──────── Extracted data ────────

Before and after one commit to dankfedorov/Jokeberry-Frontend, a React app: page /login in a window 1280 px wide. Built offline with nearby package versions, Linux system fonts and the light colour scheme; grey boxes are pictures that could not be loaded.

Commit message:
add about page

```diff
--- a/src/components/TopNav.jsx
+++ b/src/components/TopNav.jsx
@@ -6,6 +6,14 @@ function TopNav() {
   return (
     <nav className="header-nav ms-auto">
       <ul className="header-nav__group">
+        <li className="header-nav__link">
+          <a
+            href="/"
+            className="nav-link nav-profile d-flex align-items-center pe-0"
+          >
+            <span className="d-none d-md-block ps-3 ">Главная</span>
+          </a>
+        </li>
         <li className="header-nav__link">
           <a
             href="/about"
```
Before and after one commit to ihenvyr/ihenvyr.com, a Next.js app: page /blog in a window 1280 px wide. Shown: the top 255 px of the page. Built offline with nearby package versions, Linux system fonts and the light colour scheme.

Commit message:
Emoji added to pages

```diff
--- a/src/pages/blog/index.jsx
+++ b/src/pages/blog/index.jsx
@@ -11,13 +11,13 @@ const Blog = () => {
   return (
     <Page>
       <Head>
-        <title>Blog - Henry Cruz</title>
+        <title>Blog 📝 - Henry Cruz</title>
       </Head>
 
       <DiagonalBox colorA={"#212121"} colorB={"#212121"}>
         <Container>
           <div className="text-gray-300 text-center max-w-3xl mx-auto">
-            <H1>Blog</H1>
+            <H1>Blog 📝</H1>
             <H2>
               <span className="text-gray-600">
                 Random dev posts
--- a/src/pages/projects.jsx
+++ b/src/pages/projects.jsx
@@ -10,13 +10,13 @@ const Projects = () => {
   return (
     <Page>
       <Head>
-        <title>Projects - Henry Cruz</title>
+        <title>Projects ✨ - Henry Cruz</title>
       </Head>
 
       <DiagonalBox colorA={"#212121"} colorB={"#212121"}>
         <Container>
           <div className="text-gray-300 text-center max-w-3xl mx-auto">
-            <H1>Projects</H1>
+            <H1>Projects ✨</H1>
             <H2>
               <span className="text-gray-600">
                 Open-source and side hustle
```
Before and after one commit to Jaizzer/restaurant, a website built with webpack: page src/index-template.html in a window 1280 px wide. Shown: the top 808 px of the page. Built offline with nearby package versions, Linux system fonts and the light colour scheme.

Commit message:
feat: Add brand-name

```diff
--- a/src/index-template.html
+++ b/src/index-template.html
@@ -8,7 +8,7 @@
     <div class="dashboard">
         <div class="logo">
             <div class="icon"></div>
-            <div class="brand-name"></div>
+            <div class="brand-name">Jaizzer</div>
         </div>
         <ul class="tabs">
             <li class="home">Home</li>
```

────────

The data above is to be given again, with every line exact.

Written answer:
Before and after one commit to dankfedorov/Jokeberry-Frontend, a React app: page /login in a window 1280 px wide. Built offline with nearby package versions, Linux system fonts and the light colour scheme; grey boxes are pictures that could not be loaded.

Commit message:
add about page

```diff
--- a/src/components/TopNav.jsx
+++ b/src/components/TopNav.jsx
@@ -6,6 +6,14 @@ function TopNav() {
   return (
     <nav className="header-nav ms-auto">
       <ul className="header-nav__group">
+        <li className="header-nav__link">
+          <a
+            href="/"
+            className="nav-link nav-profile d-flex align-items-center pe-0"
+          >
+            <span className="d-none d-md-block ps-3 ">Главная</span>
+          </a>
+        </li>
         <li className="header-nav__link">
           <a
             href="/about"
```
Before and after one commit to ihenvyr/ihenvyr.com, a Next.js app: page /blog in a window 1280 px wide. Shown: the top 255 px of the page. Built offline with nearby package versions, Linux system fonts and the light colour scheme.

Commit message:
Emoji added to pages

```diff
--- a/src/pages/blog/index.jsx
+++ b/src/pages/blog/index.jsx
@@ -11,13 +11,13 @@ const Blog = () => {
   return (
     <Page>
       <Head>
-        <title>Blog - Henry Cruz</title>
+        <title>Blog 📝 - Henry Cruz</title>
       </Head>
 
       <DiagonalBox colorA={"#212121"} colorB={"#212121"}>
         <Container>
           <div className="text-gray-300 text-center max-w-3xl mx-auto">
-            <H1>Blog</H1>
+            <H1>Blog 📝</H1>
             <H2>
               <span className="text-gray-600">
                 Random dev posts
--- a/src/pages/projects.jsx
+++ b/src/pages/projects.jsx
@@ -10,13 +10,13 @@ const Projects = () => {
   return (
     <Page>
       <Head>
-        <title>Projects - Henry Cruz</title>
+        <title>Projects ✨ - Henry Cruz</title>
       </Head>
 
       <DiagonalBox colorA={"#212121"} colorB={"#212121"}>
         <Container>
           <div className="text-gray-300 text-center max-w-3xl mx-auto">
-            <H1>Projects</H1>
+            <H1>Projects ✨</H1>
             <H2>
               <span className="text-gray-600">
                 Open-source and side hustle
```
Before and after one commit to Jaizzer/restaurant, a website built with webpack: page src/index-template.html in a window 1280 px wide. Shown: the top 808 px of the page. Built offline with nearby package versions, Linux system fonts and the light colour scheme.

Commit message:
feat: Add brand-name

```diff
--- a/src/index-template.html
+++ b/src/index-template.html
@@ -8,7 +8,7 @@
     <div class="dashboard">
         <div class="logo">
             <div class="icon"></div>
-            <div class="brand-name"></div>
+            <div class="brand-name">Jaizzer</div>
         </div>
         <ul class="tabs">
             <li class="home">Home</li>
```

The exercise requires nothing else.